You can change racial bias in older children

We all have biases, whether they are implicit or explicit. New research from UBC showed that it is possible to reduce racial bias in older children.

Previous studies have shown that children develop bias at an early age, is the first of its kind to look at how to reduce racial bias in children, according to a UBC press release. These biases are implicit, meaning they are involved in our attitudes and stereotypes that affect our behaviour and decisions.

The study took 369 white and Asian children between the ages of five and 12. The children were then told four fictional short stories. The first group heard four stories about black individuals contributing positively to their community and a second group heard the same stories except the main character was white. The third group heard happy stories to test whether or not people in a positive mood were more or less bias.

After hearing the story, each child took a test to measure their implicit racial bias that tested how quickly they associated pictures of black and white people with positive or negative words.

In children aged five to eight, there was no reduction in implicit racial bias and they more quickly associated negative words with black people and positive words with white people.

However, in kids aged nine to 12 the results were more heartening. This age group showed only showed an implicit racial bias when they heard the story about the white character. When they heard the story about the black character benefiting their community, they did not show a racial bias — they had no racial preference.

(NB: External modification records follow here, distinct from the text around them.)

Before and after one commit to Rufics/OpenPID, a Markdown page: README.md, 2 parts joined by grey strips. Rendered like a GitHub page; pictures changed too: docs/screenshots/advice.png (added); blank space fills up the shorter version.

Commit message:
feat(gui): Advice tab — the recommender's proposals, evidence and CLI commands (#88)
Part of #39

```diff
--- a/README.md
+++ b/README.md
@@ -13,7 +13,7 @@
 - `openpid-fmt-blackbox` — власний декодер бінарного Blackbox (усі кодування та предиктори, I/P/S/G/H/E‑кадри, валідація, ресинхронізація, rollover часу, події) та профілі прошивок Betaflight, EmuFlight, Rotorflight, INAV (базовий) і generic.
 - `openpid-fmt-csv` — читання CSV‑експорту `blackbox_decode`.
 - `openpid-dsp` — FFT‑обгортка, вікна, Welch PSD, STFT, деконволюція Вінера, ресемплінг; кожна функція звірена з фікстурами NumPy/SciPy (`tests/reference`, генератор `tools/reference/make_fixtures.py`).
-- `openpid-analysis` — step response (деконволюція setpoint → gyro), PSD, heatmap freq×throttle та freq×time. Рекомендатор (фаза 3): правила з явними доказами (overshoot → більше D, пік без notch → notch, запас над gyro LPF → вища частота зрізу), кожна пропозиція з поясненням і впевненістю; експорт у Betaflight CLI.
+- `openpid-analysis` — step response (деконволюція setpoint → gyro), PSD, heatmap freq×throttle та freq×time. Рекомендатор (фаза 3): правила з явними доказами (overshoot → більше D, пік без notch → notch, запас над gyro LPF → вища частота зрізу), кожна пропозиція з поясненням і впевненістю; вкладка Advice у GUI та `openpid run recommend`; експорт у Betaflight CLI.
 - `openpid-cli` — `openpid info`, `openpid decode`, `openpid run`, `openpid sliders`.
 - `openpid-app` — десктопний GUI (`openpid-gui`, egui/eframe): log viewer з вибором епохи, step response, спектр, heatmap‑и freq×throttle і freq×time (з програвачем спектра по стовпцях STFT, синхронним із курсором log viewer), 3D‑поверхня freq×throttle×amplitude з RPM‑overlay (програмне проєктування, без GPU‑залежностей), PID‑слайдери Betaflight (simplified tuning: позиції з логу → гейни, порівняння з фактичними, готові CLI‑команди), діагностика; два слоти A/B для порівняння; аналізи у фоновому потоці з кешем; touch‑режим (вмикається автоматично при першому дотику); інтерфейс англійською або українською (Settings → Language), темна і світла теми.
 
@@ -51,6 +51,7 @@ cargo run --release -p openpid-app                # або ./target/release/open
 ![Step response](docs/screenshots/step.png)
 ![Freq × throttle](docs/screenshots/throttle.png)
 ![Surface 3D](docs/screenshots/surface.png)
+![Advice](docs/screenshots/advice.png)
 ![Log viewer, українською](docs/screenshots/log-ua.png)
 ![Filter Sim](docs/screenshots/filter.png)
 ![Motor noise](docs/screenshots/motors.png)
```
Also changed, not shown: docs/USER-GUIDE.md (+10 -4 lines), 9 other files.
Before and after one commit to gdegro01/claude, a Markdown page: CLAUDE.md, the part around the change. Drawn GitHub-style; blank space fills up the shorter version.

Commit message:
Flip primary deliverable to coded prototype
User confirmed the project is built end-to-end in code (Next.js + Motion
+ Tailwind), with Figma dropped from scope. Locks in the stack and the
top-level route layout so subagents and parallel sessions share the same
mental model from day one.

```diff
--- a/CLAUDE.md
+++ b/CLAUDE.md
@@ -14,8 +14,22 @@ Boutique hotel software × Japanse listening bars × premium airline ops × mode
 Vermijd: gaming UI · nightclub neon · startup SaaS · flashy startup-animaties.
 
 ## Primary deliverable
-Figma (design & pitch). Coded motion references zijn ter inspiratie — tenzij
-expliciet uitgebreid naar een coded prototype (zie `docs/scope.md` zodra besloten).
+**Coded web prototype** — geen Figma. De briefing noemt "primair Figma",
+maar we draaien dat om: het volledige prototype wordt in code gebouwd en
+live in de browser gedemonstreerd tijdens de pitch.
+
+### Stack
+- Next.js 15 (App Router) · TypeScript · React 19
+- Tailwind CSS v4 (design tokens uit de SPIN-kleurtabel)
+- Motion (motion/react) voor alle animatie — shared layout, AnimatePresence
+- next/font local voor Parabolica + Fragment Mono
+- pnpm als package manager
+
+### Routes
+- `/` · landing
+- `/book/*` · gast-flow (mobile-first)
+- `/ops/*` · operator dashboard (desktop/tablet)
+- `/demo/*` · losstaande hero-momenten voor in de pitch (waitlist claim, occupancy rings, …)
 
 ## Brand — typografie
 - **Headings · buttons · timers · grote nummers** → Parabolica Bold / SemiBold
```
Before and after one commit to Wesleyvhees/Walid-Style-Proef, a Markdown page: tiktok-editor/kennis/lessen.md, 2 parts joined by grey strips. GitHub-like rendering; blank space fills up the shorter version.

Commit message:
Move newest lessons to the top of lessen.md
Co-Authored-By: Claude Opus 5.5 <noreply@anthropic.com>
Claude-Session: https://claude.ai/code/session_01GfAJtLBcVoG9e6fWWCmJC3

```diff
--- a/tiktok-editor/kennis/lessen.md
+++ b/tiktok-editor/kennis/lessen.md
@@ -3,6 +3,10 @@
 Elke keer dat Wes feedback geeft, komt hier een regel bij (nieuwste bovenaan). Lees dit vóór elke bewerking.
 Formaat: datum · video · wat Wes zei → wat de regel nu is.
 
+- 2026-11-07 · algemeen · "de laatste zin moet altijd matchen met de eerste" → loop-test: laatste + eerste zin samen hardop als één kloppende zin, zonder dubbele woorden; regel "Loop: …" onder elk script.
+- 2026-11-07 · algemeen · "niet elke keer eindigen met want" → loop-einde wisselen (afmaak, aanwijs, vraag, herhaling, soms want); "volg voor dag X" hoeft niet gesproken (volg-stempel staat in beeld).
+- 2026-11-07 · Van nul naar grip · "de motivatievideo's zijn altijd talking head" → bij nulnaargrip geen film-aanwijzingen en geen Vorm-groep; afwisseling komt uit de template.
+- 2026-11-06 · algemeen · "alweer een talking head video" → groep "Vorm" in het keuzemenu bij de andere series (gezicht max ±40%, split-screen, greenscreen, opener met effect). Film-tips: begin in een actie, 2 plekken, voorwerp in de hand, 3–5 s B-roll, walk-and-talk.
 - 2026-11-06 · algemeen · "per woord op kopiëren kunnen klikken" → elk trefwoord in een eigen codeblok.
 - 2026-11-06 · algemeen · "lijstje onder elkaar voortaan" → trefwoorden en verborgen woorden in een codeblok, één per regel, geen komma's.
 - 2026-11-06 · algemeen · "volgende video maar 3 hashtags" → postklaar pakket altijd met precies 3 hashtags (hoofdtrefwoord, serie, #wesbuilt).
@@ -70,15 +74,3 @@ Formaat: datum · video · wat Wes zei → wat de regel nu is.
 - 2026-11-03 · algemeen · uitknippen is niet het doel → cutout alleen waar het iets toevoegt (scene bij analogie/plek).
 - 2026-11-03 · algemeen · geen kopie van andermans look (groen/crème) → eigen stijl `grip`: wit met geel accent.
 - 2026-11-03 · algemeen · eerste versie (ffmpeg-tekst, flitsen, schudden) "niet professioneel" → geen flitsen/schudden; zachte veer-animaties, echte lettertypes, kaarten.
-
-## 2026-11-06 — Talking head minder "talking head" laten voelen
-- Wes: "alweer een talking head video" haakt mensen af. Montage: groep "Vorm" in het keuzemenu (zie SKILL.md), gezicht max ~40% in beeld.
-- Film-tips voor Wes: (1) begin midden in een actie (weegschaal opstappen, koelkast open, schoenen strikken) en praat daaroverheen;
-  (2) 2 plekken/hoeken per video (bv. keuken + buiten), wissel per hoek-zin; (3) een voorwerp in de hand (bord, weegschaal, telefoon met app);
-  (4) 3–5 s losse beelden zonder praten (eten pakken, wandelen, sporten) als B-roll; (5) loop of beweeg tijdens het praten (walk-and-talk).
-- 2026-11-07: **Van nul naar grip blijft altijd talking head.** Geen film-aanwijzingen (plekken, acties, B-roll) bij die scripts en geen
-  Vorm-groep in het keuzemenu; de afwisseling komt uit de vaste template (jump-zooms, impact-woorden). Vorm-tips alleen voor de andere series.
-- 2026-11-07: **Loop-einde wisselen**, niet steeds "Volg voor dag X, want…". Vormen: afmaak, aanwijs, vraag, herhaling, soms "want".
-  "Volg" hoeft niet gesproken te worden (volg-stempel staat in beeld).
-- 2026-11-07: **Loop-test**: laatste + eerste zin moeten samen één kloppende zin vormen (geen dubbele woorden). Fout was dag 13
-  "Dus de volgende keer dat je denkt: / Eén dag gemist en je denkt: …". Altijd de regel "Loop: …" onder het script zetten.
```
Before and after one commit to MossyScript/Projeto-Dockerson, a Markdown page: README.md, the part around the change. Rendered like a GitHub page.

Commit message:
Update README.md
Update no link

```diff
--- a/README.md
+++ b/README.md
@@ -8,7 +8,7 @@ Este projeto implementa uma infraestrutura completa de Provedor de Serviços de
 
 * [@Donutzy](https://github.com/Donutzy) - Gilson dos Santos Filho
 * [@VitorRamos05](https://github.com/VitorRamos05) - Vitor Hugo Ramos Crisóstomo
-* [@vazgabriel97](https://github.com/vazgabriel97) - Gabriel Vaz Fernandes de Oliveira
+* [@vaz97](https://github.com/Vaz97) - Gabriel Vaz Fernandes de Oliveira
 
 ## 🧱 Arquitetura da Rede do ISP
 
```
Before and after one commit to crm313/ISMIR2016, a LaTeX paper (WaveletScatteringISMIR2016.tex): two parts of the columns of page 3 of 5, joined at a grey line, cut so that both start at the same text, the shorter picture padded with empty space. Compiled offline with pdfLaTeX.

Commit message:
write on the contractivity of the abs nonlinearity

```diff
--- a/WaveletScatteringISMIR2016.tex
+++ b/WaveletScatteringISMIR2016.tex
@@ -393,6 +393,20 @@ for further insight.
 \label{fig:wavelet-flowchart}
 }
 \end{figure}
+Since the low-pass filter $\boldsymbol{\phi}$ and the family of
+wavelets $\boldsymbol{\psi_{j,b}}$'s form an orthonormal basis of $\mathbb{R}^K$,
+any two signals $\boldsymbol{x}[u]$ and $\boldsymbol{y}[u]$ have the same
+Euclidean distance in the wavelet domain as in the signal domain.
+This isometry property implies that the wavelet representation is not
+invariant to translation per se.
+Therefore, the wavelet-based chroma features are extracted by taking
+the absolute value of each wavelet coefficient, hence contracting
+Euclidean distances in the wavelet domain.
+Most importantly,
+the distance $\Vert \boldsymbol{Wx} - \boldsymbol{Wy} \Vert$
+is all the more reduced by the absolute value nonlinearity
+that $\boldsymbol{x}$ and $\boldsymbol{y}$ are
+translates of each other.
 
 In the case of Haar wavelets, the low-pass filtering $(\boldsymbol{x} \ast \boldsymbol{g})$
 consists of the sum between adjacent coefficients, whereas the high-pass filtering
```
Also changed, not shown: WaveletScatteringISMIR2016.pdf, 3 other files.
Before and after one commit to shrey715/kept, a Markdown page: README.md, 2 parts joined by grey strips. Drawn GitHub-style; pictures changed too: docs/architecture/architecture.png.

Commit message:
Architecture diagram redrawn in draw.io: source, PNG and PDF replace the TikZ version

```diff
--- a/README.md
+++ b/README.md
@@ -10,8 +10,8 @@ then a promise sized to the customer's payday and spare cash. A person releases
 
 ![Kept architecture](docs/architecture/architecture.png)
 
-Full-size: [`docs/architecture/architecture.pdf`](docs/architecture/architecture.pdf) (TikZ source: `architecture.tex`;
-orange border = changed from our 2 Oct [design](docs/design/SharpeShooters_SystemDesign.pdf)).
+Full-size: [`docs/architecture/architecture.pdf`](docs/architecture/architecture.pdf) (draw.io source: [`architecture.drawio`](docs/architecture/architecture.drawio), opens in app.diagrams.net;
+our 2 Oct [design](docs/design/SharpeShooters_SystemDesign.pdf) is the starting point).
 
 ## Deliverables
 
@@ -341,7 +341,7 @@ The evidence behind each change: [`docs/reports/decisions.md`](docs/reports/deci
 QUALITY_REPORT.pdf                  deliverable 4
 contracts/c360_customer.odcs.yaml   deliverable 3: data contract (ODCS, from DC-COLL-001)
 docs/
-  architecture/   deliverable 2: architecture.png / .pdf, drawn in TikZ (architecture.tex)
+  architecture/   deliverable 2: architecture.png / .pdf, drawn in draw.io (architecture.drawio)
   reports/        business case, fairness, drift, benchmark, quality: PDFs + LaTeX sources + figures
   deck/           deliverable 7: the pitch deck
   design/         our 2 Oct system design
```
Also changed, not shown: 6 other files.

The third group of kids, the ones who heard happy stories, showed the same racial bias the the group who heard stories about a white character.

"In nine to 12 year olds it not only reduced their race bias, it wiped it away,” said Andrew Baron, research supervisor and an associate professor of psychology at UBC.

This suggests that older kids can have their racial bias reduced or eliminated by telling them positive stories of marginalized groups.

The study’s lead author, Antonya Gonzalez, a graduate student at UBC’s department of psychology said, "This study suggests that if we want to start having a conversation about reducing implicit racial bias in adults, we need to intervene in the minds of children when prejudice first starts to take root."

The research does offer some hope into reducing peoples, especially children’s bias. In light of this, and previous work done in Baron’s lab, the psychologists think the way we teach children about discrimination could have a huge effect.

"The most potent way to educate and change society is to create circumstances where kids of privilege can experience discrimination," said Baron. "That kind of emotional experience is really important for kids to deal with and internalize to understand that discrimination is not just something that other people do, or that’s in our history book, but that it’s something we all have the potential to do."

Changing bias in adults requires repeated, sustained intervention, and just acknowledging these biases can be a powerful first step.

"I really invite anyone who is interested in understanding unconscious race bias to take this test that’s freely available by Harvard University," said Baron. "It’s a great resource just to start the conversation to say, 'look, there is unconscious bias, that doesn’t mean you act on it all the time but it is there.'"

Baron also suggested that thinking of bias as "implicit, automatic, split-second decisions that people” is important. "When we start to think of bias that way, we need to think about how early does it form in development and when is the best time to try and change it,” he said.

"In all of my research I’ve come to the conclusion that we’ve all got unconscious racial bias. The next question is, what do you do with that knowledge? The origins of this seems to be, from other work of mine, is that we are born to prefer what is familiar."

This research was done at UBC’s Living Lab at Science World.

Listen to Dr. Baron and Antonya Gonzalez discuss their research with CBC.